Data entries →
......
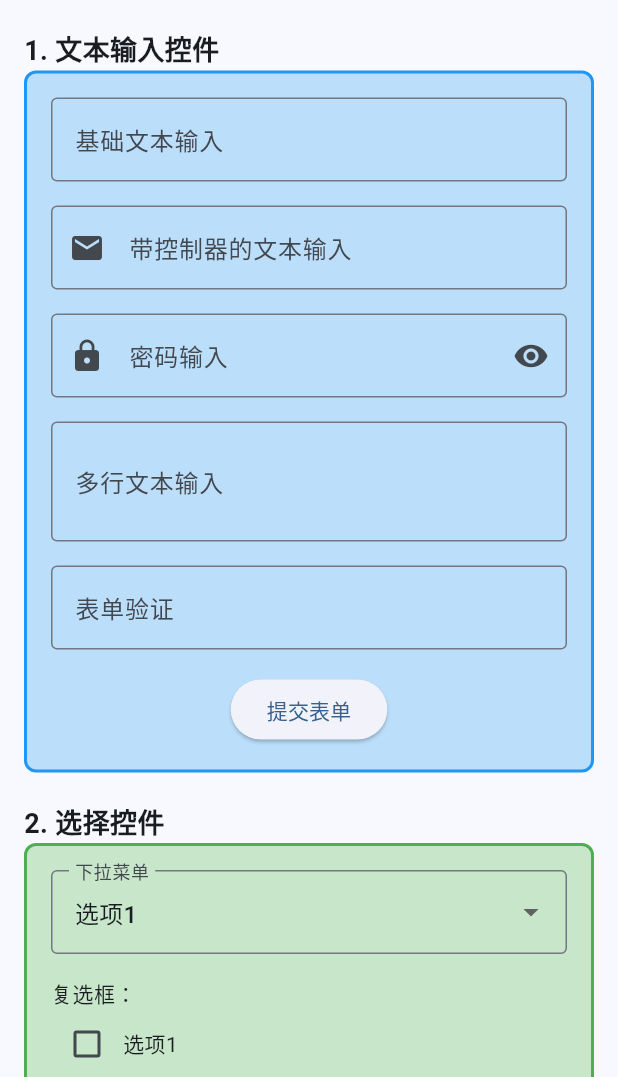
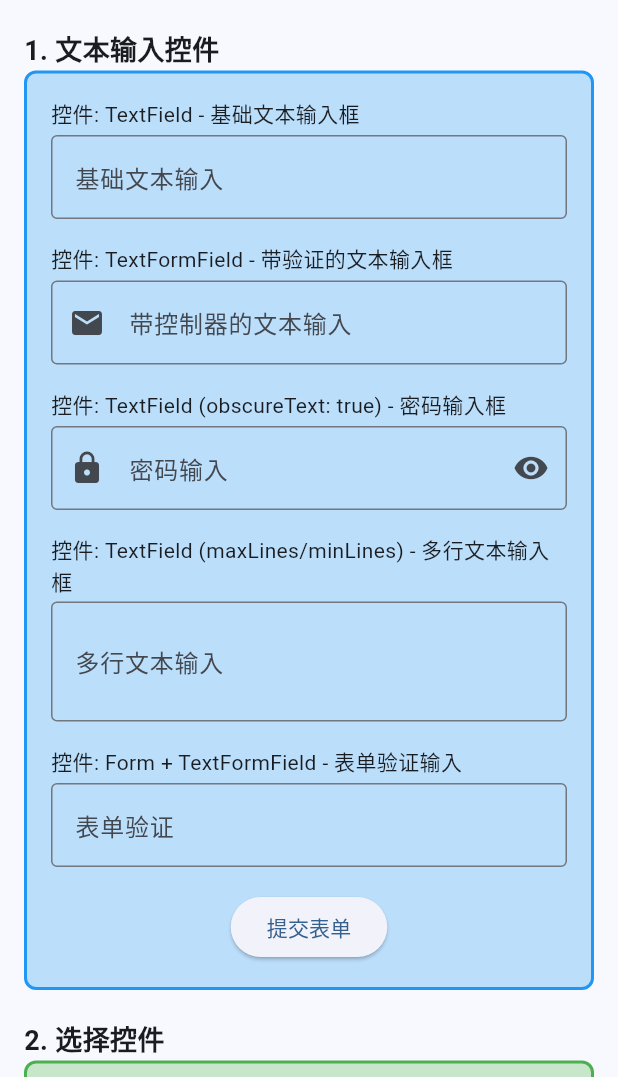
Before and after one commit to YuDongZhang/flutter_tutorial, a Flutter app: the screen it shows after launch, scrolled down 192 dp, after a tap on "输入控件", on a phone screen of 412 x 824 dp, the part 159-1236 px from its top. Run offline on Flutter 3.47's test engine with Material 3 defaults, Android fonts, the phone set to English and light mode, and no system bars.

Commit message:
添加了标签

```diff
--- a/lib/input_demo.dart
+++ b/lib/input_demo.dart
@@ -98,7 +98,12 @@ class _TextFieldExamplesState extends State<_TextFieldExamples> {
       ),
       child: Column(
         children: [
-          // 基础文本输入
+          // 基础文本输入 - TextField
+          Column(
+            crossAxisAlignment: CrossAxisAlignment.start,
+            children: [
+              const Text('控件: TextField - 基础文本输入框'),
+              const SizedBox(height: 4),
               TextField(
                 decoration: const InputDecoration(
                   labelText: '基础文本输入',
@@ -106,9 +111,16 @@ class _TextFieldExamplesState extends State<_TextFieldExamples> {
                   hintText: '请输入文本',
                 ),
               ),
+            ],
+          ),
           const SizedBox(height: 16),
 
-          // 带控制器的文本输入
+          // 带控制器的文本输入 - TextFormField
+          Column(
+            crossAxisAlignment: CrossAxisAlignment.start,
+            children: [
+              const Text('控件: TextFormField - 带验证的文本输入框'),
+              const SizedBox(height: 4),
               TextFormField(
                 controller: _emailController,
                 decoration: const InputDecoration(
@@ -130,9 +142,16 @@ class _TextFieldExamplesState extends State<_TextFieldExamples> {
                   return null;
                 },
               ),
+            ],
+          ),
           const SizedBox(height: 16),
 
-          // 密码输入
+          // 密码输入 - TextField with obscureText
+          Column(
+            crossAxisAlignment: CrossAxisAlignment.start,
+            children: [
+              const Text('控件: TextField (obscureText: true) - 密码输入框'),
+              const SizedBox(height: 4),
               TextField(
                 controller: _passwordController,
                 decoration: const InputDecoration(
@@ -145,9 +164,16 @@ class _TextFieldExamplesState extends State<_TextFieldExamples> {
                 obscureText: true,
                 keyboardType: TextInputType.visiblePassword,
               ),
+            ],
+          ),
           const SizedBox(height: 16),
 
-          // 多行文本输入
+          // 多行文本输入 - TextField with maxLines
+          Column(
+            crossAxisAlignment: CrossAxisAlignment.start,
+            children: [
+              const Text('控件: TextField (maxLines/minLines) - 多行文本输入框'),
+              const SizedBox(height: 4),
               TextField(
                 decoration: const InputDecoration(
                   labelText: '多行文本输入',
@@ -157,9 +183,16 @@ class _TextFieldExamplesState extends State<_TextFieldExamples> {
                 maxLines: 3,
                 minLines: 2,
               ),
+            ],
+          ),
           const SizedBox(height: 16),
 
-          // 带表单验证的文本输入
+          // 带表单验证的文本输入 - Form + TextFormField
+          Column(
+            crossAxisAlignment: CrossAxisAlignment.start,
+            children: [
+              const Text('控件: Form + TextFormField - 表单验证输入'),
+              const SizedBox(height: 4),
               Form(
                 key: _formKey,
                 child: Column(
@@ -197,6 +230,8 @@ class _TextFieldExamplesState extends State<_TextFieldExamples> {
                     ),
                   ],
                 ),
+              ),
+            ],
           ),
         ],
       ),
@@ -241,7 +276,12 @@ class _SelectionControlsExamplesState
       ),
       child: Column(
         children: [
-          // 下拉菜单
+          // 下拉菜单 - DropdownButtonFormField
+          Column(
+            crossAxisAlignment: CrossAxisAlignment.start,
+            children: [
+              const Text('控件: DropdownButtonFormField - 下拉选择框'),
+              const SizedBox(height: 4),
               DropdownButtonFormField<String>(
                 value: _dropdownValue,
                 decoration: const InputDecoration(
@@ -260,13 +300,16 @@ class _SelectionControlsExamplesState
                   });
                 },
               ),
+            ],
+          ),
           const SizedBox(height: 16),
 
-          // 复选框
+          // 复选框 - Checkbox
           Column(
             crossAxisAlignment: CrossAxisAlignment.start,
             children: [
-              const Text('复选框：'),
+              const Text('控件: Checkbox - 复选框'),
+              const SizedBox(height: 4),
               Row(
                 children: [
                   Checkbox(
@@ -278,10 +321,7 @@ class _SelectionControlsExamplesState
                     },
                   ),
                   const Text('选项1'),
-                ],
-              ),
-              Row(
-                children: [
+                  const SizedBox(width: 16),
                   Checkbox(
                     value: _isChecked2,
                     onChanged: (bool? value) {
@@ -297,7 +337,12 @@ class _SelectionControlsExamplesState
           ),
           const SizedBox(height: 16),
 
-          // 复选框列表项
+          // 复选框列表项 - CheckboxListTile
+          Column(
+            crossAxisAlignment: CrossAxisAlignment.start,
+            children: [
+              const Text('控件: CheckboxListTile - 复选框列表项'),
+              const SizedBox(height: 4),
               CheckboxListTile(
                 title: const Text('复选框列表项'),
                 subtitle: const Text('这是一个带标题和副标题的复选框'),
@@ -309,14 +354,17 @@ class _SelectionControlsExamplesState
                 },
                 secondary: const Icon(Icons.check_box),
               ),
+            ],
+          ),
           const SizedBox(height: 16),
 
-          // 单选按钮组
+          // 单选按钮 - Radio
           Column(
             crossAxisAlignment: CrossAxisAlignment.start,
             children: [
-              const Text('单选按钮组：'),
-              Column(
+              const Text('控件: Radio - 单选按钮'),
+              const SizedBox(height: 4),
+              Row(
                 children: _radioItems.map((String value) {
                   return Row(
                     children: [
@@ -330,6 +378,7 @@ class _SelectionControlsExamplesState
                         },
                       ),
                       Text(value),
+                      const SizedBox(width: 8),
                     ],
                   );
                 }).toList(),
@@ -338,7 +387,12 @@ class _SelectionControlsExamplesState
           ),
           const SizedBox(height: 16),
 
-          // 单选按钮列表项
+          // 单选按钮列表项 - RadioListTile
+          Column(
+            crossAxisAlignment: CrossAxisAlignment.start,
+            children: [
+              const Text('控件: RadioListTile - 单选按钮列表项'),
+              const SizedBox(height: 4),
               RadioListTile<String>(
                 title: const Text('单选按钮列表项'),
                 subtitle: const Text('这是一个带标题和副标题的单选按钮'),
@@ -351,13 +405,20 @@ class _SelectionControlsExamplesState
                 },
                 secondary: const Icon(Icons.radio_button_checked),
               ),
+            ],
+          ),
           const SizedBox(height: 16),
 
-          // 开关
+          // 开关 - Switch
+          Column(
+            crossAxisAlignment: CrossAxisAlignment.start,
+            children: [
+              const Text('控件: Switch - 开关控件'),
+              const SizedBox(height: 4),
               Row(
                 mainAxisAlignment: MainAxisAlignment.spaceBetween,
                 children: [
-              const Text('开关控件：'),
+                  const Text('开关状态'),
                   Switch(
                     value: _isSwitched,
                     onChanged: (bool value) {
@@ -365,6 +426,8 @@ class _SelectionControlsExamplesState
                         _isSwitched = value;
                       });
                     },
+                  ),
+                ],
               ),
             ],
           ),
@@ -389,6 +452,13 @@ class _ButtonExamples extends StatelessWidget {
       ),
       child: Column(
         children: [
+          // 按钮控件说明
+          const Text(
+            '控件: ElevatedButton, TextButton, OutlinedButton - 各种按钮类型',
+            style: TextStyle(fontSize: 12, color: Colors.grey),
+          ),
+          const SizedBox(height: 8),
+
           // 按钮行1
           Row(
             mainAxisAlignment: MainAxisAlignment.spaceEvenly,
@@ -426,6 +496,13 @@ class _ButtonExamples extends StatelessWidget {
           ),
           const SizedBox(height: 16),
 
+          // 带图标的按钮控件说明
+          const Text(
+            '控件: ElevatedButton.icon, TextButton.icon, OutlinedButton.icon - 带图标的按钮',
+            style: TextStyle(fontSize: 12, color: Colors.grey),
+          ),
+          const SizedBox(height: 8),
+
           // 按钮行2
           Row(
             mainAxisAlignment: MainAxisAlignment.spaceEvenly,
@@ -453,6 +530,13 @@ class _ButtonExamples extends StatelessWidget {
             ],
           ),
           const SizedBox(height: 16),
+
+          // 图标按钮控件说明
+          const Text(
+            '控件: IconButton - 图标按钮',
+            style: TextStyle(fontSize: 12, color: Colors.grey),
+          ),
+          const SizedBox(height: 8),
 
           // 图标按钮
           Row(
@@ -482,6 +566,13 @@ class _ButtonExamples extends StatelessWidget {
             ],
           ),
           const SizedBox(height: 16),
+
+          // 浮动操作按钮控件说明
+          const Text(
+            '控件: FloatingActionButton - 浮动操作按钮',
+            style: TextStyle(fontSize: 12, color: Colors.grey),
+          ),
+          const SizedBox(height: 8),
 
           // 浮动操作按钮（模拟）
           Container(
@@ -525,6 +616,13 @@ class _SliderExamplesState extends State<_SliderExamples> {
       ),
       child: Column(
         children: [
+          // 滑块控件说明
+          const Text(
+            '控件: Slider - 基础滑块控件',
+            style: TextStyle(fontSize: 12, color: Colors.grey),
+          ),
+          const SizedBox(height: 8),
+
           // 基础滑块
           Column(
             children: [
@@ -551,6 +649,13 @@ class _SliderExamplesState extends State<_SliderExamples> {
             ],
           ),
           const SizedBox(height: 16),
+
+          // 带刻度的滑块控件说明
+          const Text(
+            '控件: Slider (带divisions和label) - 带刻度的滑块',
+            style: TextStyle(fontSize: 12, color: Colors.grey),
+          ),
+          const SizedBox(height: 8),
 
           // 带刻度的滑块
           Column(
@@ -582,6 +687,13 @@ class _SliderExamplesState extends State<_SliderExamples> {
             ],
           ),
           const SizedBox(height: 16),
+
+          // 范围滑块控件说明
+          const Text(
+            '控件: RangeSlider - 范围滑块控件',
+            style: TextStyle(fontSize: 12, color: Colors.grey),
+          ),
+          const SizedBox(height: 8),
 
           // 范围滑块
           Column(
@@ -662,6 +774,13 @@ class _DateTimePickerExamples extends StatelessWidget {
       ),
       child: Column(
         children: [
+          // 日期时间选择器控件说明
+          const Text(
+            '控件: showDatePicker, showTimePicker - 日期时间选择器',
+            style: TextStyle(fontSize: 12, color: Colors.grey),
+          ),
+          const SizedBox(height: 8),
+
           // 日期选择器按钮
           ElevatedButton(
             onPressed: () => _selectDate(context),
--- a/lib/network_demo.dart
+++ b/lib/network_demo.dart
@@ -1,4 +1,3 @@
-
 // Flutter网络请求演示
 import 'dart:convert';
 import 'package:flutter/material.dart';
--- a/lib/state_management_demo.dart
+++ b/lib/state_management_demo.dart
@@ -1,4 +1,3 @@
-
 // Flutter状态管理演示
 import 'package:flutter/material.dart';
 
```
Lines whose indentation alone changed are shown as unchanged.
......
TRY IT → Throughout the records above, find the lines in which the word "minLines" appears and return them.

RESULT OF THE EXERCISE →
+              const Text('控件: TextField (maxLines/minLines) - 多行文本输入框'),
                 minLines: 2,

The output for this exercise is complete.